I'm not sure why you pick out the vibrato because CSS has just as much vibrato if my sonic profile from the top of my head is correct. There is no in between full vibrato and zero vibrato. And the zero vibrato doesn't have true legato. So there is no real superiority there, unless you simply prefer the vibrato in CSS, which is subjective of course. I like both equally I think.Allow me to disagree. CSS sounded and will always sound good as it simply sounds like...a real string section with real good sounding legato... so it's hard to be annoyed or bored from something that just sounds natural. yes the tone is dark but can be treated. Now with CM, good luck to avoid being repetitive with the wet environment+bow-change legato+hyped vibrato that you're stuck with in every single note. Not to say that it doesn't sound good by any means, in fact it sounds excellent, but overdoing the natural is in itself something unnatural.That's my personal humble opinion of course

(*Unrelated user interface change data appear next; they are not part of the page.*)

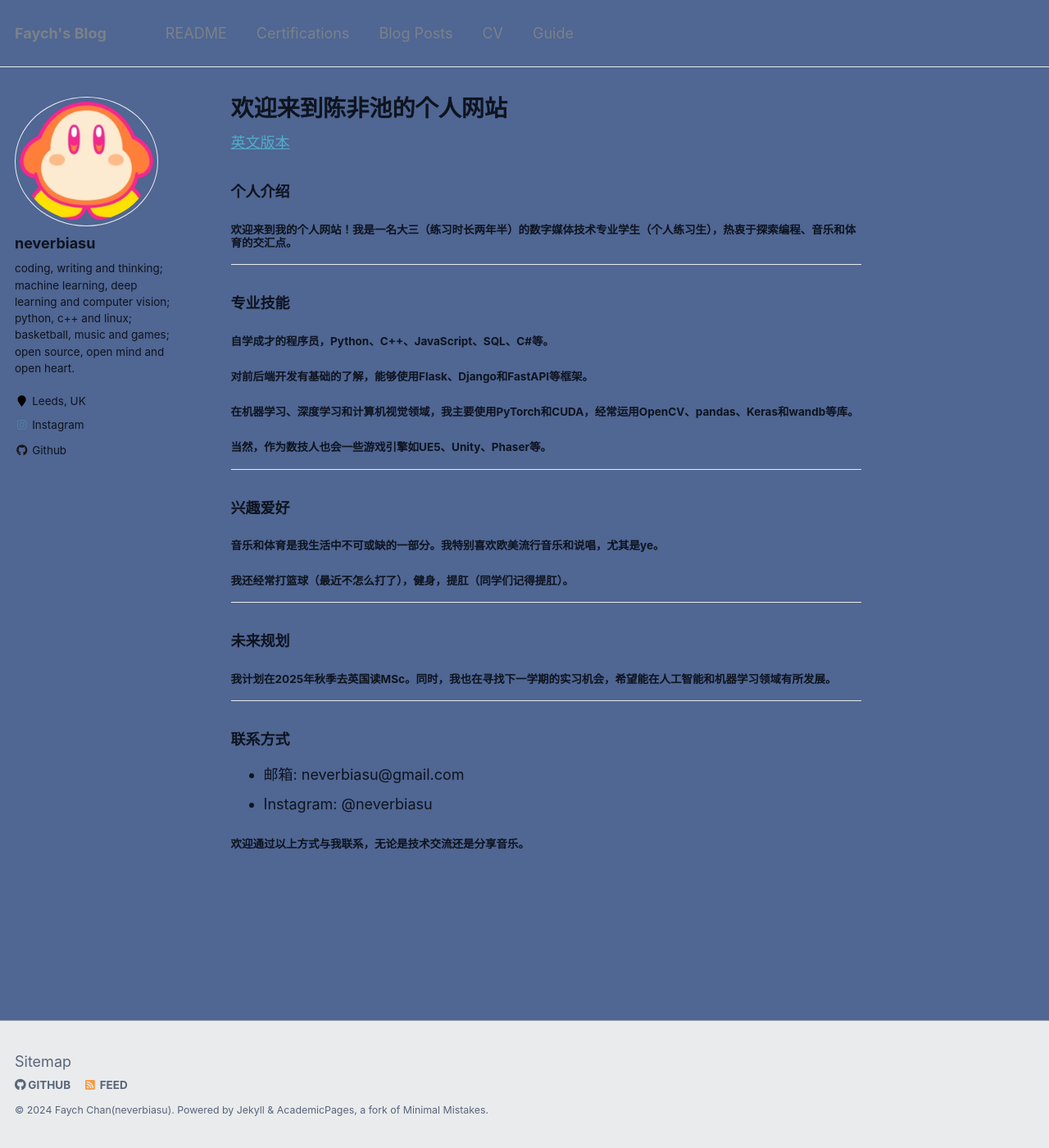
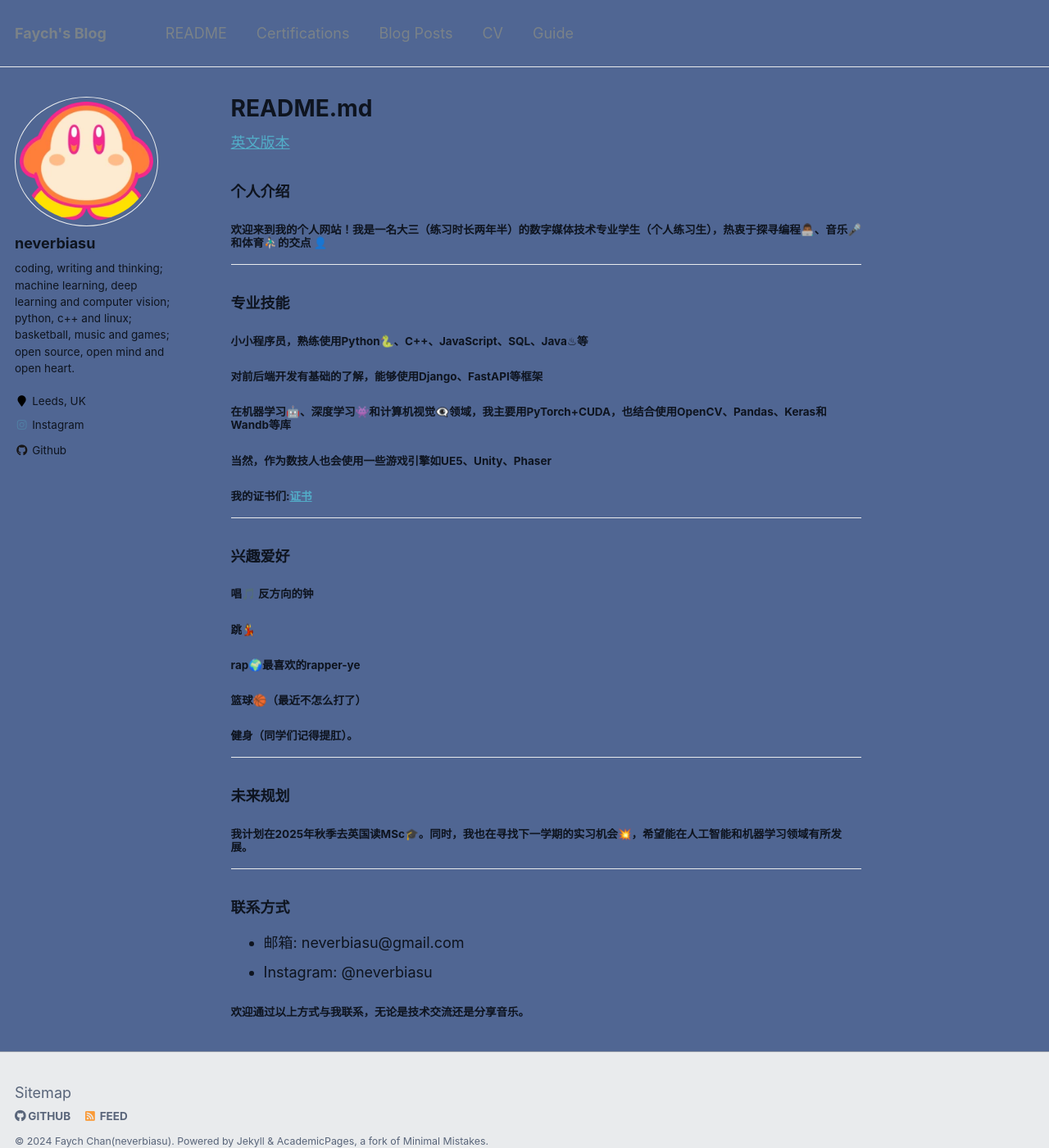
Before and after one commit to neverbiasu/acdemicpage, a Jekyll site: the page built from _pages/about.md, in a window 1280 px wide and 1400 px high. Shown: the whole window at 82% size. Built offline with Jekyll 4.4.1, drawn with Linux system fonts in a browser that asks for light colours.

Commit message:
about_change

```diff
--- a/_pages/about.md
+++ b/_pages/about.md
@@ -1,6 +1,6 @@
 ---
 permalink: /
-title: "欢迎来到陈非池的个人网站"
+title: "README.md"
 # excerpt: "关于我"
 author_profile: true
 redirect_from:
@@ -10,26 +10,30 @@ redirect_from:
 [英文版本](./about_en.md)
 
 ### 个人介绍
-##### 欢迎来到我的个人网站！我是一名大三（练习时长两年半）的数字媒体技术专业学生（个人练习生），热衷于探索编程、音乐和体育的交汇点。
+##### 欢迎来到我的个人网站！我是一名大三（练习时长两年半）的数字媒体技术专业学生（个人练习生），热衷于探寻编程👨🏾‍💻、音乐🎤和体育⛹🏻‍♂️的交点 👤
 
 ---
 
 ### 专业技能
-##### 自学成才的程序员，Python、C++、JavaScript、SQL、C#等。
-##### 对前后端开发有基础的了解，能够使用Flask、Django和FastAPI等框架。
-##### 在机器学习、深度学习和计算机视觉领域，我主要使用PyTorch和CUDA，经常运用OpenCV、pandas、Keras和wandb等库。
-##### 当然，作为数技人也会一些游戏引擎如UE5、Unity、Phaser等。
+##### 小小程序员，熟练使用Python🐍、C++、JavaScript、SQL、Java♨︎等
+##### 对前后端开发有基础的了解，能够使用Django、FastAPI等框架
+##### 在机器学习🤖️、深度学习👾和计算机视觉👁️‍🗨️领域，我主要用PyTorch+CUDA，也结合使用OpenCV、Pandas、Keras和Wandb等库
+##### 当然，作为数技人也会使用一些游戏引擎如UE5、Unity、Phaser
 
+#### 我的证书们:[证书](portfolio.html)
 ---
 
 ### 兴趣爱好
-##### 音乐和体育是我生活中不可或缺的一部分。我特别喜欢欧美流行音乐和说唱，尤其是ye。
-##### 我还经常打篮球（最近不怎么打了），健身，提肛（同学们记得提肛）。
+##### 唱🎵 反方向的钟
+##### 跳💃
+##### rap🌍最喜欢的rapper-ye
+##### 篮球🏀（最近不怎么打了）
+##### 健身（同学们记得提肛）。
 
 ---
 
 ### 未来规划
-##### 我计划在2025年秋季去英国读MSc。同时，我也在寻找下一学期的实习机会，希望能在人工智能和机器学习领域有所发展。
+##### 我计划在2025年秋季去英国读MSc🎓。同时，我也在寻找下一学期的实习机会💥，希望能在人工智能和机器学习领域有所发展。
 
 ---
 
```
Also changed, not shown: _pages/about_en.md (+13 -9 lines).
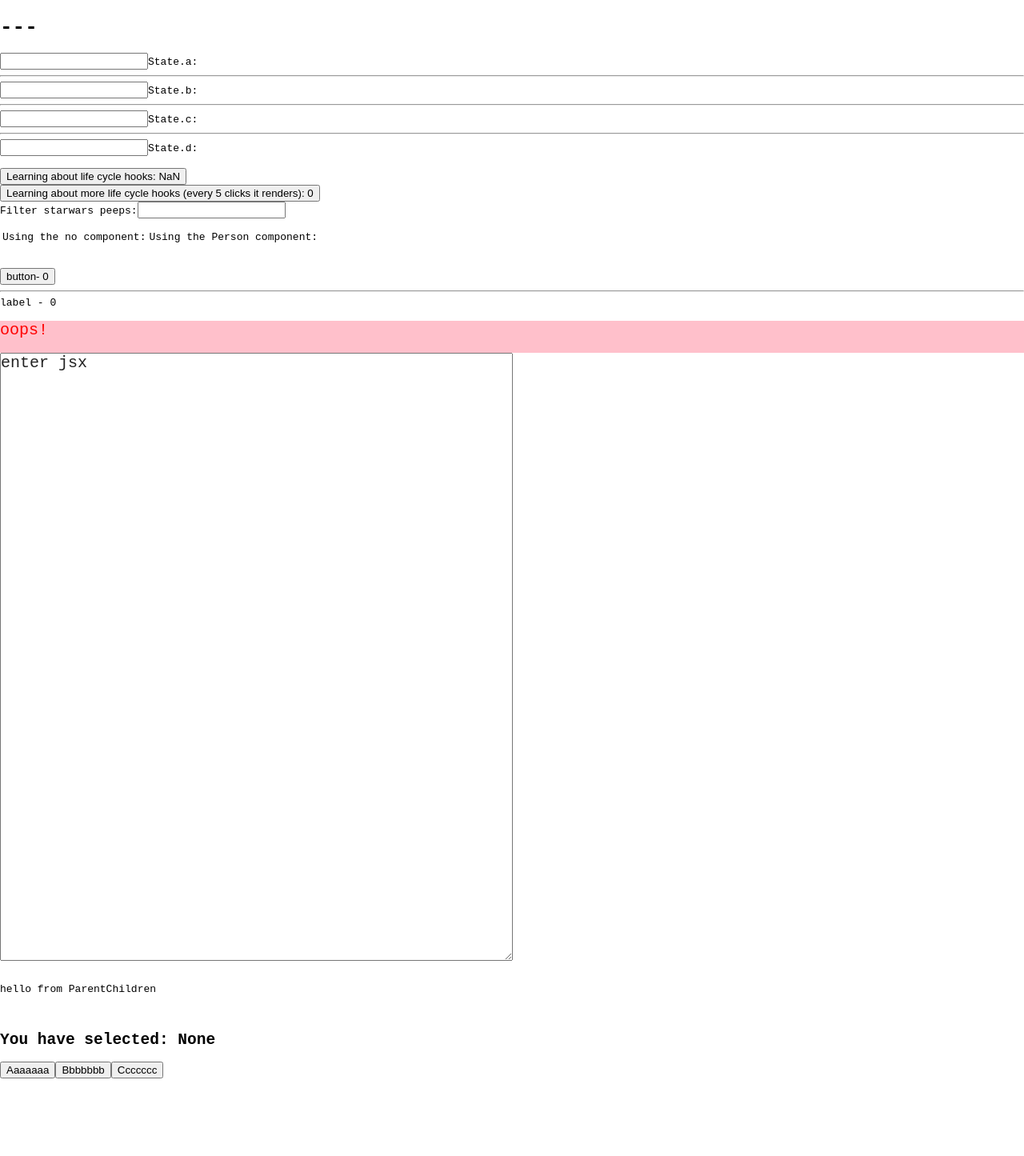
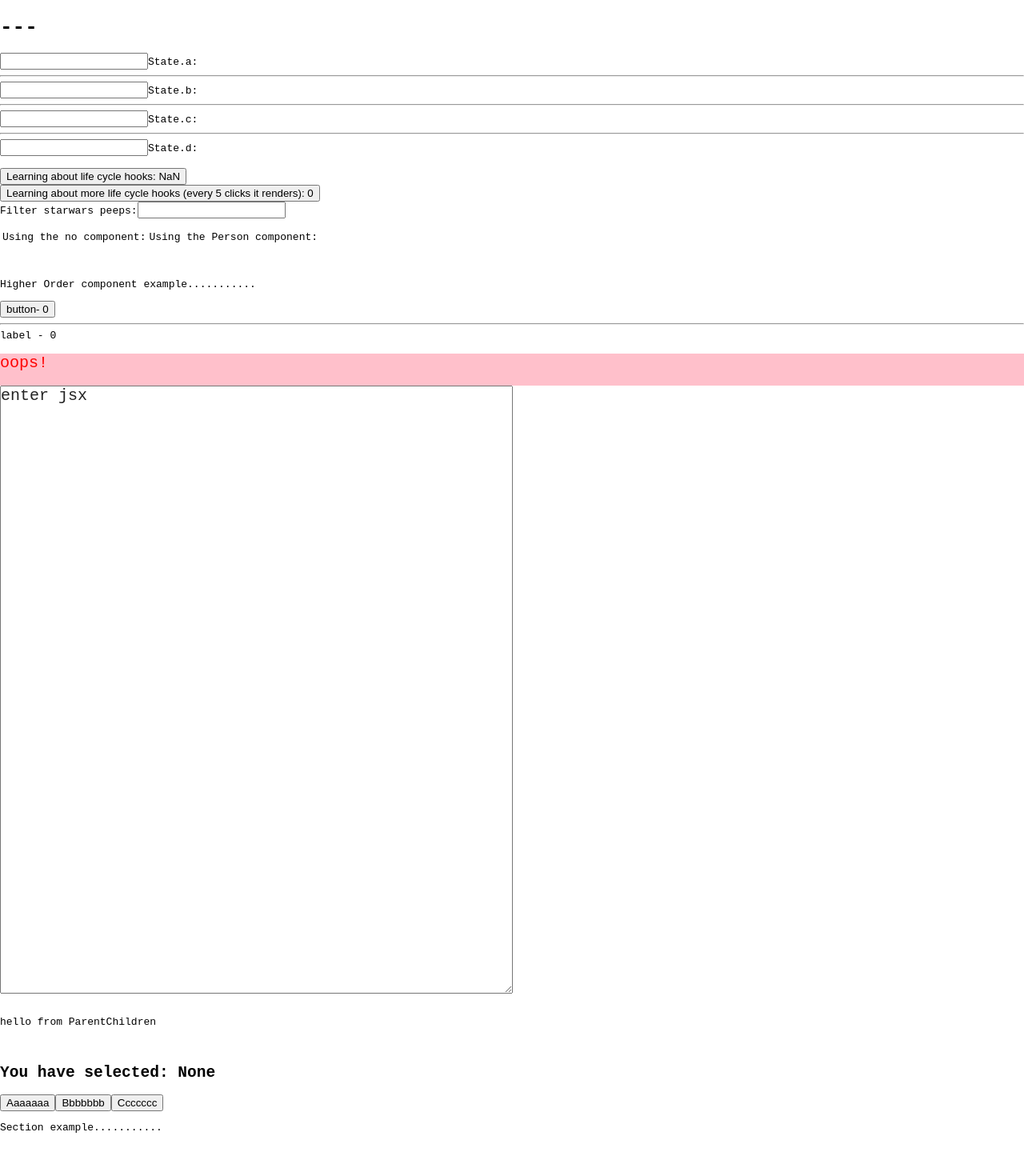
Before and after one commit to frantzyy/learn-react, a React app: page / in a window 1280 px wide. Shown: the part 560-2005 px from the top of the page at 80% size. Before the commit the page ends 1908 px from the top, so only its background shows below. Built offline with nearby package versions, Linux system fonts and the light colour scheme; no server answers.

Commit message:
attempt to make a wrapper component for a section, no joy

```diff
--- a/src/App.js
+++ b/src/App.js
@@ -16,7 +16,7 @@ import HigherOrder from './components/HigherOrder';
 import JsxCompiler from './components/JsxCompiler';
 import ParentChildren from './components/ParentChildren';
 import ButtonChildren from './components/ButtonChildren';
-
+import Section from './components/Section';
 // original component from create-react-app class App extends Component {
 // render() {     let txt = this.props.txt     return (       <div
 // className="App">         <header className="App-header">           <img
@@ -126,6 +126,7 @@ class App extends Component {
         <ParentChildren />
         <br/>
         <ButtonChildren />
+        <Section />
       </div>
 
     );
--- a/src/components/HigherOrder.js
+++ b/src/components/HigherOrder.js
@@ -5,6 +5,7 @@ class HigherOrder extends React.Component {
     render(){
         return(
             <div>
+                <p>Higher Order component example...........</p>
                 <ButtonHOC>button</ButtonHOC>
                  <hr />
                  <LabelHOC>label</LabelHOC>
--- /dev/null
+++ b/src/components/Section.js
@@ -0,0 +1,20 @@
+import React from 'react';
+
+class Section extends React.Component {
+
+    componentWillMount() {
+      console.log('hello from section!')
+    }
+
+    render() {
+      return(
+            <div>
+                <p>Section example...........</p>
+
+                <br />
+            </div>
+        )
+    }
+}
+
+export default Section;
```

I also don't get the legato thing... CSS has one type of normal legato that can be lengthened and shortened, I don't think those are separate recordings. And then portamento, which doesn't really defy repetitiveness for the most part since it's not an alternative to normal legato, unless the notes are very close by. So, not really much more legato variance...
I also like the wet environment. I don't understand why a natural sounding sample should not be wet since that will be the case with every *typical* real recording as well, which we all try to emulate. And even just on a personal level, I don't like strings close or dry. + Actually they can be dried up and front faced quite well with 2 different types of close mics, one even isolating the first few players giving a very defined divisi/1st chair feel.
And I personally find it very easy to be annoyed by the very same samples being used in every 2nd piece! In fact I'm already rolling my eyes each time I hear CSS in a piece and when I use it I always layer something else to change the sound a bit.